When I shadowed my podiatrist mentor prior to entering medical school, he informed me that the work of a doctor’s education is never done. There is no end to the literature and there is no end to the learning. Even though my days of sitting in the classroom lectures ended with medical school, doctors are required to continue their learning and education. My undergrad motto was “Enter to learn, go forth to Serve.” Now, for me as a medical professional, it is both a requirement and duty to continue to learn as I go forth to serve.
Required by Law
The Medical Practice Act of 1987 made continuing medical education for Illinois physicians part of the medical license renewal process. Each physician is required to complete 150 hours of continuing medical education in the three years prior to renewing their license, which works out to over a full work week keeping up on current practices, new treatment options and protocols.(1)
Conferences, lectures and credits, oh my!
What do clinicians do to earn CME (Continuing Medical Education)?
CME hours can be earned by attending conferences, participating in formal education events, or completing online or other training courses.
As a student, I spent a considerable amount of time at conferences, easily earning the 50 hours per year required. I have a few observations to share
1. CME is not cheap! Conferences are generally held at resort destinations and therefore the airfare and hotel accommodations factor into the cost as well as the registration fee for the conference. Las Vegas, Hawaii, Orlando? Probably not the most painful places for a medical conference.
2. Doctors go through a lot of effort to stay on top of current medical literature and practice. If you’ve heard about something, go ahead and ask your doctor, because it’s pretty certain than he or she has heard of it too, and knows what’s going on with it.
3. CME for surgeons involves new surgical techniques, training with new technologies and equipment, and CME allows surgeons to familiarize themselves with these new procedures or instruments before using them with patients. So, just because your doctor may have been around for awhile, you still will have the chance for state-of-the-art care by an educated, prepared physician.
4. Medical and residency are not the end of a physician’s learning and training. It’s a lifelong pursuit, one which benefits both the doctors, nurses, and patients involved.
So, don’t be upset if your doctor is out of town at a medical conference, which may inconvenience your appointment planning. You want your doctor to be educated, and get those CME credits.

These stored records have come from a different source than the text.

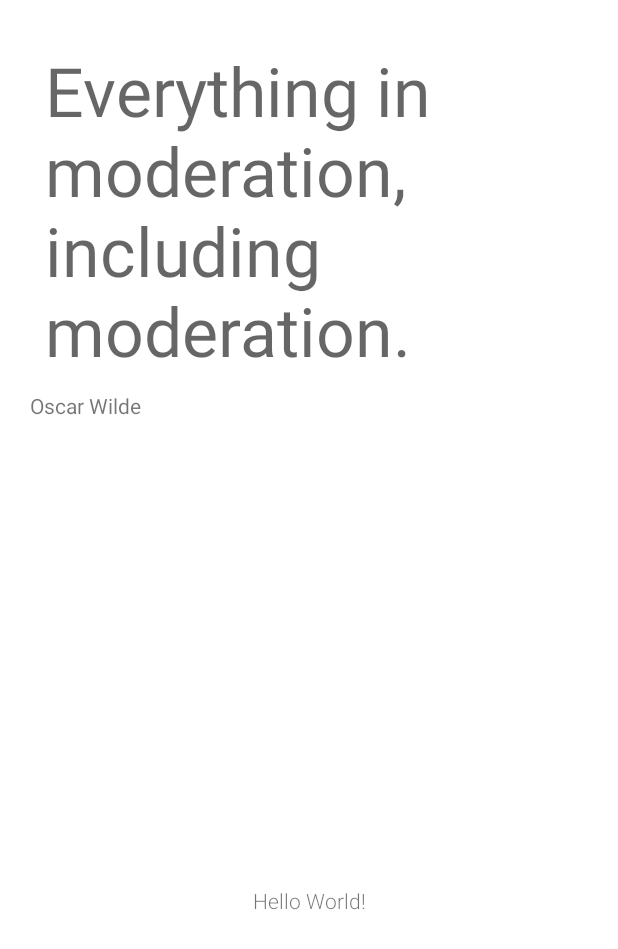
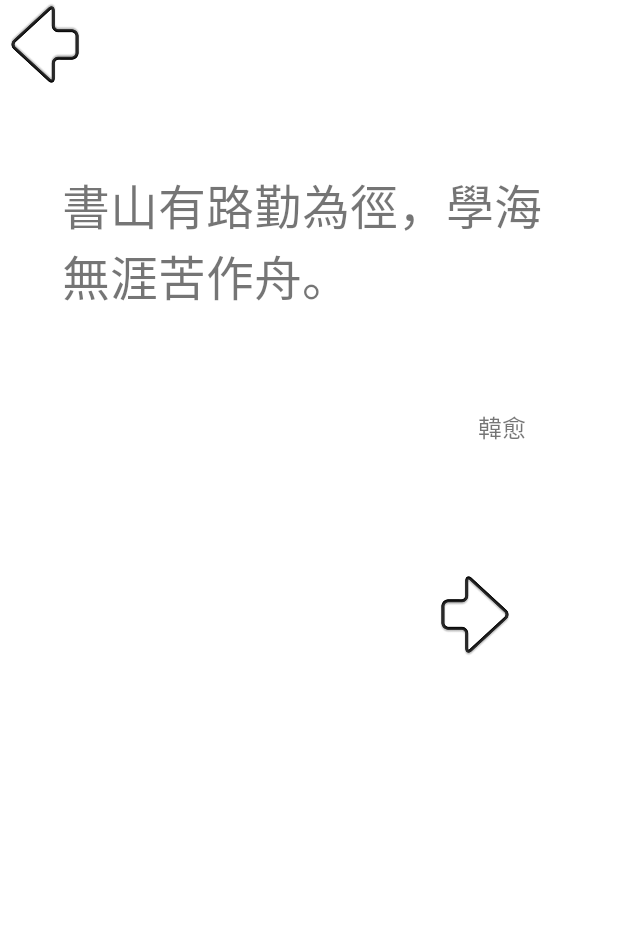
Before and after one commit to iamsad5566/self-care-task-manager, an Android app: the screen it shows after launch (MainActivity), on a phone screen of 412 x 824 dp. Shown: the top 949 px of the screen. Run offline under Robolectric (Android 15) with nearby library versions, the phone set to English and light mode, and no system bars.

Commit message:
update: drawing home page

```diff
--- a/app/build.gradle
+++ b/app/build.gradle
@@ -37,6 +37,9 @@ dependencies {
     implementation 'androidx.appcompat:appcompat:1.5.1'
     implementation 'com.google.android.material:material:1.6.1'
     implementation 'androidx.constraintlayout:constraintlayout:2.1.4'
+    implementation 'androidx.navigation:navigation-fragment-ktx:2.5.3'
+    implementation 'androidx.navigation:navigation-ui-ktx:2.5.3'
+    implementation 'androidx.legacy:legacy-support-v4:1.0.0'
     testImplementation 'junit:junit:4.+'
     androidTestImplementation 'androidx.test.ext:junit:1.1.3'
     androidTestImplementation 'androidx.test.espresso:espresso-core:3.4.0'
--- a/app/src/main/java/welfare/self_care_task_manager/MainActivity.kt
+++ b/app/src/main/java/welfare/self_care_task_manager/MainActivity.kt
@@ -1,7 +1,10 @@
 package welfare.self_care_task_manager
 
+import android.content.Context
 import androidx.appcompat.app.AppCompatActivity
 import android.os.Bundle
+import android.util.AttributeSet
+import android.view.View
 
 class MainActivity : AppCompatActivity() {
     override fun onCreate(savedInstanceState: Bundle?) {
--- /dev/null
+++ b/app/src/main/java/welfare/self_care_task_manager/cassatte.kt
@@ -0,0 +1,59 @@
+package welfare.self_care_task_manager
+
+import android.os.Bundle
+import androidx.fragment.app.Fragment
+import android.view.LayoutInflater
+import android.view.View
+import android.view.ViewGroup
+
+// TODO: Rename parameter arguments, choose names that match
+// the fragment initialization parameters, e.g. ARG_ITEM_NUMBER
+private const val ARG_PARAM1 = "param1"
+private const val ARG_PARAM2 = "param2"
+
+/**
+ * A simple [Fragment] subclass.
+ * Use the [cassatte.newInstance] factory method to
+ * create an instance of this fragment.
+ */
+class Cassatte : Fragment() {
+    // TODO: Rename and change types of parameters
+    private var param1: String? = null
+    private var param2: String? = null
+
+    override fun onCreate(savedInstanceState: Bundle?) {
+        super.onCreate(savedInstanceState)
+        arguments?.let {
+            param1 = it.getString(ARG_PARAM1)
+            param2 = it.getString(ARG_PARAM2)
+        }
+    }
+
+    override fun onCreateView(
+        inflater: LayoutInflater, container: ViewGroup?,
+        savedInstanceState: Bundle?
+    ): View? {
+        // Inflate the layout for this fragment
+        return inflater.inflate(R.layout.fragment_cassatte, container, false)
+    }
+
+    companion object {
+        /**
+         * Use this factory method to create a new instance of
+         * this fragment using the provided parameters.
+         *
+         * @param param1 Parameter 1.
+         * @param param2 Parameter 2.
+         * @return A new instance of fragment cassatte.
+         */
+        // TODO: Rename and change types and number of parameters
+        @JvmStatic
+        fun newInstance(param1: String, param2: String) =
+            Cassatte().apply {
+                arguments = Bundle().apply {
+                    putString(ARG_PARAM1, param1)
+                    putString(ARG_PARAM2, param2)
+                }
+            }
+    }
+}
--- /dev/null
+++ b/app/src/main/java/welfare/self_care_task_manager/home_page.kt
@@ -0,0 +1,59 @@
+package welfare.self_care_task_manager
+
+import android.os.Bundle
+import androidx.fragment.app.Fragment
+import android.view.LayoutInflater
+import android.view.View
+import android.view.ViewGroup
+
+// TODO: Rename parameter arguments, choose names that match
+// the fragment initialization parameters, e.g. ARG_ITEM_NUMBER
+private const val ARG_PARAM1 = "param1"
+private const val ARG_PARAM2 = "param2"
+
+/**
+ * A simple [Fragment] subclass.
+ * Use the [home_page.newInstance] factory method to
+ * create an instance of this fragment.
+ */
+class home_page : Fragment() {
+    // TODO: Rename and change types of parameters
+    private var param1: String? = null
+    private var param2: String? = null
+
+    override fun onCreate(savedInstanceState: Bundle?) {
+        super.onCreate(savedInstanceState)
+        arguments?.let {
+            param1 = it.getString(ARG_PARAM1)
+            param2 = it.getString(ARG_PARAM2)
+        }
+    }
+
+    override fun onCreateView(
+        inflater: LayoutInflater, container: ViewGroup?,
+        savedInstanceState: Bundle?
+    ): View? {
+        // Inflate the layout for this fragment
+        return inflater.inflate(R.layout.fragment_home_page, container, false)
+    }
+
+    companion object {
+        /**
+         * Use this factory method to create a new instance of
+         * this fragment using the provided parameters.
+         *
+         * @param param1 Parameter 1.
+         * @param param2 Parameter 2.
+         * @return A new instance of fragment home_page.
+         */
+        // TODO: Rename and change types and number of parameters
+        @JvmStatic
+        fun newInstance(param1: String, param2: String) =
+            home_page().apply {
+                arguments = Bundle().apply {
+                    putString(ARG_PARAM1, param1)
+                    putString(ARG_PARAM2, param2)
+                }
+            }
+    }
+}
--- a/app/src/main/res/layout/activity_main.xml
+++ b/app/src/main/res/layout/activity_main.xml
@@ -1,47 +1,14 @@
 <?xml version="1.0" encoding="utf-8"?>
-<androidx.constraintlayout.widget.ConstraintLayout
+<FrameLayout
         xmlns:android="http://schemas.android.com/apk/res/android"
         xmlns:tools="http://schemas.android.com/tools"
         xmlns:app="http://schemas.android.com/apk/res-auto"
         android:layout_width="match_parent"
         android:layout_height="match_parent"
         tools:context=".MainActivity">
-
-    <LinearLayout
-            android:id="@+id/cardContainer"
+    <androidx.fragment.app.FragmentContainerView
+            android:name="androidx.navigation.fragment.NavHostFragment"
             android:layout_width="match_parent"
-            android:layout_height="300dp"
-            android:layout_margin="20dp"
-            android:orientation="vertical"
-            tools:layout_editor_absoluteX="0dp" app:layout_constraintTop_toTopOf="parent">
-        <TextView
-                android:id="@+id/mottoContent"
-                android:layout_width="match_parent"
-                android:layout_height="wrap_content"
-                android:layout_margin="10dp"
-                app:layout_constraintLeft_toLeftOf="parent"
-                app:layout_constraintRight_toRightOf="parent"
-
-                android:text="Everything in moderation, including moderation."
-                style="@style/Widget.AppCompat.TextView"
-                android:textAppearance="@style/TextAppearance.AppCompat.Display2" tools:ignore="HardcodedText"/>
-        <TextView
-                android:id="@+id/mottoAuthor"
-                android:layout_width="wrap_content"
-                android:layout_height="wrap_content"
-                app:layout_constraintLeft_toLeftOf="parent"
-                app:layout_constraintRight_toRightOf="parent"
-                android:text="Oscar Wilde"
-                app:layout_constrainTop_toTopOf="@+id/mottoContent" tools:ignore="HardcodedText"/>
-    </LinearLayout>
-    <TextView
-            android:layout_width="wrap_content"
-            android:layout_height="wrap_content"
-            android:text="Hello World!"
-            app:layout_constraintBottom_toBottomOf="parent"
-            app:layout_constraintLeft_toLeftOf="parent"
-            app:layout_constraintRight_toRightOf="parent"
-            app:layout_constraintTop_toTopOf="@+id/cardContainer" android:layout_marginTop="356dp"
-            app:fontFamily="sans-serif-light"/>
-
-</androidx.constraintlayout.widget.ConstraintLayout>
+            android:layout_height="match_parent" app:navGraph="@navigation/nav_graph" app:defaultNavHost="true"
+            android:id="@+id/fragmentContainerView"/>
+</FrameLayout>
--- /dev/null
+++ b/app/src/main/res/layout/fragment_cassatte.xml
@@ -0,0 +1,6 @@
+<?xml version="1.0" encoding="utf-8"?>
+<FrameLayout xmlns:android="http://schemas.android.com/apk/res/android"
+             xmlns:tools="http://schemas.android.com/tools"
+             android:layout_width="match_parent"
+             android:layout_height="match_parent"
+             tools:context=".cassatte"/>
--- /dev/null
+++ b/app/src/main/res/layout/fragment_home_page.xml
@@ -0,0 +1,54 @@
+<?xml version="1.0" encoding="utf-8"?>
+<androidx.constraintlayout.widget.ConstraintLayout xmlns:android="http://schemas.android.com/apk/res/android"
+                                                   xmlns:app="http://schemas.android.com/apk/res-auto" xmlns:tools="http://schemas.android.com/tools"
+                                                   android:layout_width="match_parent"
+                                                   android:layout_height="match_parent"
+                                                   tools:context=".home_page">
+    <androidx.constraintlayout.widget.ConstraintLayout
+            android:layout_width="349dp"
+            android:layout_height="358dp"
+            app:layout_constraintEnd_toEndOf="parent"
+            app:layout_constraintStart_toStartOf="parent" app:layout_constraintTop_toTopOf="parent"
+            app:layout_constraintBottom_toBottomOf="parent" app:layout_constraintVertical_bias="0.0"
+            android:id="@+id/cardView" android:layout_marginTop="20dp">
+
+        <TextView
+                android:layout_width="0dp"
+                android:layout_height="128dp"
+
+                android:text="書山有路勤為徑，學海無涯苦作舟。"
+                android:textSize="32sp"
+                android:id="@+id/editTextTextPersonName2"
+                tools:ignore="HardcodedText"
+                app:layout_constraintEnd_toEndOf="parent"
+                app:layout_constraintTop_toTopOf="parent" app:layout_constraintStart_toStartOf="parent"
+                app:layout_constraintHorizontal_bias="0.0" app:layout_constraintBottom_toBottomOf="parent"
+                android:layout_marginStart="10dp" android:layout_marginEnd="10dp" android:layout_marginTop="-100dp"
+                app:layout_constraintVertical_bias="0.584"/>
+        <TextView
+                android:text="韓愈"
+                android:layout_width="wrap_content"
+                android:textSize="16sp"
+                android:layout_height="wrap_content" android:id="@+id/textView"
+                android:layout_marginEnd="30dp" app:layout_constraintEnd_toEndOf="parent"
+                app:layout_constraintBottom_toBottomOf="parent" android:layout_marginTop="-50dp"
+                app:layout_constraintTop_toBottomOf="@+id/editTextTextPersonName2" tools:ignore="HardcodedText"/>
+    </androidx.constraintlayout.widget.ConstraintLayout>
+    <ImageButton
+            android:background="@drawable/arrow_right"
+            android:layout_width="60dp"
+            android:layout_height="60dp" android:id="@+id/toNextCard"
+            app:layout_constraintEnd_toEndOf="@+id/cardView"
+            android:layout_marginTop="1dp"
+            app:layout_constraintTop_toBottomOf="@+id/cardView" app:layout_constraintBottom_toBottomOf="parent"
+            android:layout_marginBottom="1dp" app:layout_constraintHorizontal_bias="0.885"
+            app:layout_constraintVertical_bias="0.0" app:layout_constraintStart_toStartOf="@+id/cardView"
+            android:layout_marginStart="1dp" android:layout_marginEnd="1dp" tools:ignore="SpeakableTextPresentCheck"/>
+    <ImageButton
+            android:background="@drawable/arrow_left"
+            android:layout_width="60dp"
+            android:layout_height="60dp" android:id="@+id/toLastCard"
+            style="@style/Widget.AppCompat.ImageButton"
+            tools:ignore="MissingConstraints,SpeakableTextPresentCheck"
+            tools:layout_editor_absoluteY="379dp" tools:layout_editor_absoluteX="56dp"/>
+</androidx.constraintlayout.widget.ConstraintLayout>
--- /dev/null
+++ b/app/src/main/res/navigation/nav_graph.xml
@@ -0,0 +1,14 @@
+<?xml version="1.0" encoding="utf-8"?>
+<navigation xmlns:android="http://schemas.android.com/apk/res/android"
+            xmlns:app="http://schemas.android.com/apk/res-auto"
+            xmlns:tools="http://schemas.android.com/tools" android:id="@+id/nav_graph"
+            app:startDestination="@id/home_page">
+
+
+    <fragment android:id="@+id/cassatte" android:name="welfare.self_care_task_manager.cassatte"
+              android:label="fragment_cassatte" tools:layout="@layout/fragment_cassatte"/>
+    <fragment android:id="@+id/home_page" android:name="welfare.self_care_task_manager.home_page"
+              android:label="fragment_home_page" tools:layout="@layout/fragment_home_page">
+        <action android:id="@+id/action_home_page_to_cassatte" app:destination="@id/cassatte"/>
+    </fragment>
+</navigation>
--- a/app/src/main/res/values/strings.xml
+++ b/app/src/main/res/values/strings.xml
@@ -1,3 +1,5 @@
 <resources>
     <string name="app_name">self-care-task-manager</string>
+    <!-- TODO: Remove or change this placeholder text -->
+    <string name="hello_blank_fragment">Hello blank fragment</string>
 </resources>
```
Also changed, not shown: app/src/main/res/drawable-v24/arrow_left.png (added), app/src/main/res/drawable-v24/arrow_right.png (added).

As I finish eight years of formal education after high school (college and medical school), and consider the next three years of residency education, I will remember Dr. Williams’ injunction “You always have to read!” Although my “formal” education may be behind me, I look forward to continuing to learn and improve so that I can be the best, well-informed physician I can be.